Appeals from the Order of the Court of Common Pleas of Philadelphia County in case of Commonwealth v. Washington Sporting Club, No. 1987 March Term, 1973.
Albert B. Miller, Special Assistant Attorney General, with him Welton J. Fischer, Assistant Attorney General, and Israel Packel, Attorney General, for appellant-appellee, Pennsylvania Liquor Control Board.
James Dunworth, with him Lynwood F. Blount, for appellant-appellee, Washington Sporting Club.
Judges Crumlish, Jr., Mencer and Rogers, sitting as a panel of three. Opinion by Judge Mencer.
[ 13 Pa. Commw. Page 258]
On March 26, 1973, after hearing following a citation, the Pennsylvania Liquor Control Board (Board) entered an order revoking the club liquor license of the Washington Sporting Club. This order was based upon the following finding of fact: "The licensed organization, by its servants, agents or employes sold liquor
[ 13 Pa. Commw. Page 259]
and/or malt or brewed beverages on the licensed premises to non-members, on October 22, November 5, 1972." This was the licensee's seventh violation since receiving its license in 1934.
The licensee appealed to the Court of Common Pleas of Philadelphia County and that tribunal entered an order June 22, 1973, denying the appeal and modifying the Board's order by substituting a 30-day suspension of the club license for the Board's revocation of that license. Both the Board and the licensee have appealed to this Court.
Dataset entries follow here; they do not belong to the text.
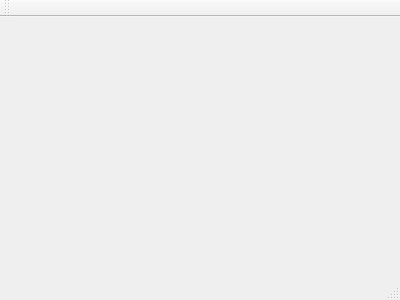
Above: gtes_starts/main_window.ui from olgerd27/gtes_starts before the change. Below: the same form after it.
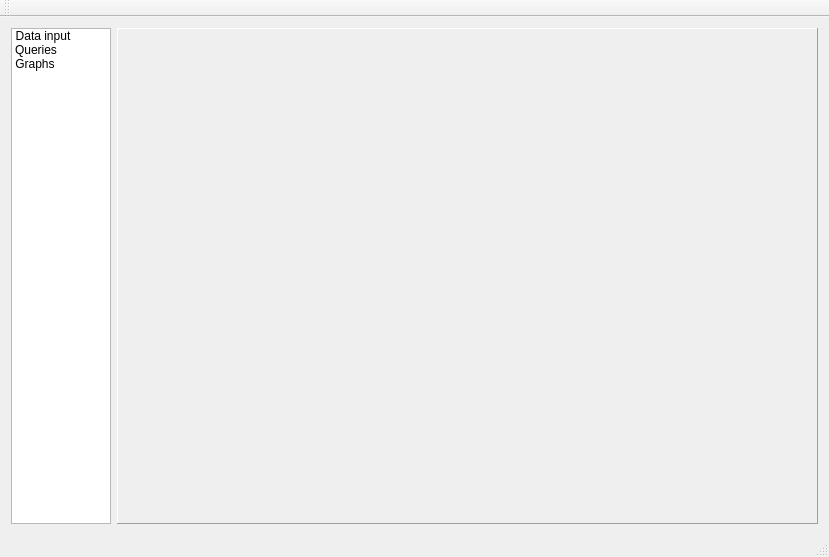
That is the form after the change. Icons and pictures are not drawn.

Commit message: Add classes with UI of widget panels: Data Input, Queries, Graphs. Add some images to resources.

Patch:
```diff
--- a/gtes_starts/main_window.ui
+++ b/gtes_starts/main_window.ui
@@ -1,24 +1,160 @@
 <ui version="4.0">
  <class>MainWindow</class>
- <widget class="QMainWindow" name="MainWindow" >
-  <property name="geometry" >
+ <widget class="QMainWindow" name="MainWindow">
+  <property name="geometry">
    <rect>
     <x>0</x>
     <y>0</y>
-    <width>400</width>
-    <height>300</height>
+    <width>829</width>
+    <height>557</height>
    </rect>
   </property>
   <property name="windowTitle" >
    <string>MainWindow</string>
   </property>
-  <widget class="QMenuBar" name="menuBar" />
-  <widget class="QToolBar" name="mainToolBar" />
-  <widget class="QWidget" name="centralWidget" />
-  <widget class="QStatusBar" name="statusBar" />
+  <widget class="QWidget" name="centralWidget">
+   <layout class="QHBoxLayout" name="horizontalLayout">
+    <item>
+     <widget class="QListWidget" name="m_listChoice">
+      <property name="sizePolicy">
+       <sizepolicy hsizetype="Fixed" vsizetype="Expanding">
+        <horstretch>0</horstretch>
+        <verstretch>0</verstretch>
+       </sizepolicy>
+      </property>
+      <property name="minimumSize">
+       <size>
+        <width>100</width>
+        <height>320</height>
+       </size>
+      </property>
+      <property name="maximumSize">
+       <size>
+        <width>100</width>
+        <height>16777215</height>
+       </size>
+      </property>
+      <property name="iconSize">
+       <size>
+        <width>70</width>
+        <height>64</height>
+       </size>
+      </property>
+      <property name="movement">
+       <enum>QListView::Static</enum>
+      </property>
+      <property name="resizeMode">
+       <enum>QListView::Adjust</enum>
+      </property>
+      <property name="spacing">
+       <number>12</number>
+      </property>
+      <property name="viewMode">
+       <enum>QListView::IconMode</enum>
+      </property>
+      <property name="currentRow">
+       <number>-1</number>
+      </property>
+      <item>
+       <property name="text">
+        <string>Data input</string>
+       </property>
+       <property name="toolTip">
+        <string>&lt;html&gt;&lt;head/&gt;&lt;body&gt;&lt;p&gt;Show the &lt;span style=&quot; font-weight:600;&quot;&gt;Data input&lt;/span&gt; panel&lt;/p&gt;&lt;/body&gt;&lt;/html&gt;</string>
+       </property>
+       <property name="textAlignment">
+        <set>AlignHCenter|AlignVCenter|AlignCenter</set>
+       </property>
+       <property name="icon">
+        <iconset resource="images_resources.qrc">
+         <normaloff>:/images/choice_list_data_input.png</normaloff>:/images/choice_list_data_input.png</iconset>
+       </property>
+       <property name="flags">
+        <set>ItemIsSelectable|ItemIsEnabled</set>
+       </property>
+      </item>
+      <item>
+       <property name="text">
+        <string>Queries</string>
+       </property>
+       <property name="toolTip">
+        <string>&lt;html&gt;&lt;head/&gt;&lt;body&gt;&lt;p&gt;Show the &lt;span style=&quot; font-weight:600;&quot;&gt;Queries&lt;/span&gt; panel&lt;/p&gt;&lt;/body&gt;&lt;/html&gt;</string>
+       </property>
+       <property name="textAlignment">
+        <set>AlignHCenter|AlignVCenter|AlignCenter</set>
+       </property>
+       <property name="icon">
+        <iconset resource="images_resources.qrc">
+         <normaloff>:/images/choice_list_query.png</normaloff>:/images/choice_list_query.png</iconset>
+       </property>
+       <property name="flags">
+        <set>ItemIsSelectable|ItemIsEnabled</set>
+       </property>
+      </item>
+      <item>
+       <property name="text">
+        <string>Graphs</string>
+       </property>
+       <property name="toolTip">
+        <string>&lt;html&gt;&lt;head/&gt;&lt;body&gt;&lt;p&gt;Show the &lt;span style=&quot; font-weight:600;&quot;&gt;Graphs&lt;/span&gt; plotting panel&lt;/p&gt;&lt;/body&gt;&lt;/html&gt;</string>
+       </property>
+       <property name="textAlignment">
+        <set>AlignHCenter|AlignVCenter|AlignCenter</set>
+       </property>
+       <property name="icon">
+        <iconset resource="images_resources.qrc">
+         <normaloff>:/images/choice_list_graphs.png</normaloff>:/images/choice_list_graphs.png</iconset>
+       </property>
+       <property name="flags">
+        <set>ItemIsSelectable|ItemIsEnabled</set>
+       </property>
+      </item>
+     </widget>
+    </item>
+    <item>
+     <widget class="QStackedWidget" name="m_stackForms">
+      <property name="minimumSize">
+       <size>
+        <width>600</width>
+        <height>400</height>
+       </size>
+      </property>
+      <property name="frameShape">
+       <enum>QFrame::Panel</enum>
+      </property>
+      <property name="frameShadow">
+       <enum>QFrame::Raised</enum>
+      </property>
+      <property name="currentIndex">
+       <number>-1</number>
+      </property>
+     </widget>
+    </item>
+   </layout>
+  </widget>
+  <widget class="QMenuBar" name="menuBar">
+   <property name="geometry">
+    <rect>
+     <x>0</x>
+     <y>0</y>
+     <width>829</width>
+     <height>20</height>
+    </rect>
+   </property>
+  </widget>
+  <widget class="QToolBar" name="mainToolBar">
+   <attribute name="toolBarArea">
+    <enum>TopToolBarArea</enum>
+   </attribute>
+   <attribute name="toolBarBreak">
+    <bool>false</bool>
+   </attribute>
+  </widget>
+  <widget class="QStatusBar" name="statusBar"/>
  </widget>
- <layoutDefault spacing="6" margin="11" />
- <pixmapfunction></pixmapfunction>
- <resources/>
+ <layoutdefault spacing="6" margin="11"/>
+ <resources>
+  <include location="images_resources.qrc"/>
+ </resources>
  <connections/>
 </ui>
```
Left out of the diff: 3 changed lines with no effect on the pictures. The commit also changes 16 other files.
The court below found, after hearing, that "on October 22, November 5, 1972 the [Washington Sporting Club] sold liquor and/or malt beverages on its premises to non-members" and "[t]hese acts were in violation of the applicable provisions of the Pennsylvania Liquor Code." In view of this finding, there was no justification for a modification of the order of the Board. The court of common pleas may change the penalty imposed by the Board "only when it has made significant and material changes in the findings of the Board." Noonday Club of Delaware County, Inc. Liquor License Case, 433 Pa. 458, 464, 252 A.2d 568, 572 (1968).
It is now firmly established that the lower court must make findings of fact on the material issues different from those made by the Board before the action taken by the Board can be reversed or changed. Unless the lower court's change or modification is so grounded, it cannot stand. Carver House, Inc. Liquor License Case, 454 Pa. 38, 310 A.2d 81 (1973).
Here there are no findings of fact on material issues made by the lower court which are different from those made by the Board. Therefore, this case can be distinguished from Commonwealth v. M.S.G., Inc., 7 Pa. Commonwealth Ct. 540, 297 A.2d 556 (1972), wherein we approved a lower court ...